know why we invaded a country that posed no legitimate threat to
our national interests. She wants to know the meaning of the Downing
Street Memo's statement that within the Bush administration, "the
intelligence and facts were being fixed around the policy." She
wants to know what Bush means when he refers to the "noble cause"
for which her son was killed. She wants to know why, if the cause
is so damn noble, Bush's own kids aren't fighting for it?
To that end, Cindy and the family members of many more casualties
of Bush's war have set up camp outside Bush's Crawford, Texas ranch,
demanding to speak with the man in charge.
Only Bush isn't talking. Instead, he cowers behind the protection
of one of his infamous "free speech zones," safe from the impertinent
questioning of those naive enough to still think the U.S. is a democracy.
He struts around in his boots and hat, pretending to be a cowboy
from Texas instead of a rich-boy from Connecticut who summered in
Maine. He hides, hoping the unsavory characters at his door will
simply go away.
Bush's refusal to speak to Cindy should come as no surprise. As
made clear by his innumerable made-for-television "town hall meetings,"
Bush is either too dumb or too cowardly to face unscripted questions,
much less be challenged by citizens who hadn't first passed their
screen tests and sworn loyalty oaths. In keeping with his fear of
anything resembling real leadership, Bush won't let even Cindy and
her comrades within four miles of his desolate ranch. They were
only allowed to come that close after being forced to park their
vehicles eight miles away and then walk four miles in a ditch. When
they dared walk on the road, they weren't permitted to go any further.
Talk about gratitude: thanks for your unimaginable sacrifice, now
walk four miles in this ditch.
Undeterred by the offensive treatment she received on Bush's orders,
Cindy has vowed to remain camped (far) outside the ranch until Bush
decides to suck it up and talk to her. If he can't muster the courage

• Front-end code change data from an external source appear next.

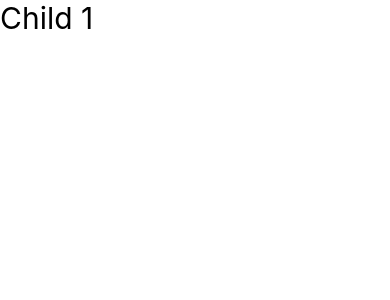
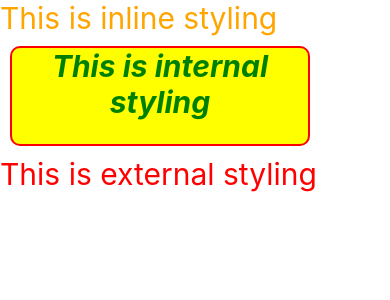
Before and after one commit to opsingh861/first-react-native-app, a React Native app: screen / in a window 390 px wide. Shown: the top 300 px of the page. Built offline with nearby package versions, Linux system fonts and the light colour scheme.

Commit message:
Styling using inline, internal and external

```diff
--- a/App.js
+++ b/App.js
@@ -1,24 +1,36 @@
 
 import React from 'react';
-import { View, Text, Button } from 'react-native';
-
+import { View, Text, Button, StyleSheet } from 'react-native';
+import exStyles from './styles';
 const App = () => {
 
   return (
     <View>
-      <Child name="Child 1" />
+      <Text style={{ fontSize: 30, color: "orange" }}>This is inline styling</Text>
+      <Text style={styles.textStyle}>This is internal styling</Text>
+      <Text style={exStyles.textStyle}>This is external styling</Text>
     </View>
   );
 }
 
-const Child = (props) => {
-  return (
-    <View>
-      <Text style={{ fontSize: 30 }}>{props.name}</Text>
-    </View>
-  )
-}
+const styles = StyleSheet.create({
+  textStyle: {
+    fontSize: 30,
+    color: "green",
+    textAlign: "center",
+    textAlignVertical: "center",
+    margin: 10,
+    backgroundColor: "yellow",
+    height: 100,
+    width: 300,
+    borderRadius: 10,
+    borderWidth: 2,
+    borderColor: "red",
+    fontStyle: "italic",
+    fontWeight: "bold",
 
+  }
+})
 
 
 export default App;
--- /dev/null
+++ b/styles.js
@@ -0,0 +1,10 @@
+import { StyleSheet } from "react-native";
+
+const exStyles = StyleSheet.create({
+    textStyle:{
+        fontSize:30,
+        color:"red"
+      }
+})
+
+export default exStyles;
```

in Texas, Cindy's vowed to follow Bush to Washington. She's got
nothing to lose. Her son's already dead.
Granted, Bush did speak with Cindy once before, approximately
two months after her son was killed. Cindy claims that she was still
in shock at the time, and who could blame her? Imagine the scene:
a bereaved mother, grappling with the impossible concept that her
son was dead. While in her state of mind-numbing grief and confusion,
Bush consoles her with the same hollow platitudes used on countless
other occasions. "Your son/daughter/husband/wife died in a noble
and selfless cause." She nods her head, says thank you, sobs, and
wonders how to rid herself of the ache in her chest. Meanwhile,
Bush moves on to mechanically repeat the same lines to another grieving
victim of his war on terror.
The question is, why won't Bush hear out Cindy and her colleagues?
If he is so cock-sure that his war in Iraq is "a noble and selfless
cause," why would he feel threatened by those who question that
assessment? If his administration did not fix the intelligence around
its Iraq policy, why not answer the questions of those concerned
by the Downing Street Memo and put their doubts to rest? If Bush
does truly mourn every loss of American life lost in Iraq, why not
come down from his lofty perch and give those whose loved ones have
died in Iraq the respect they deserve, instead of forcing them to
walk in a ditch?
No need to answer. The questions are rhetorical.
Ken Sanders is an attorney and writer in Tucson whose work has
been published by Z Magazine, Common Dreams, Democratic Underground,
Dissident Voice, and Political Affairs Magazine, among others.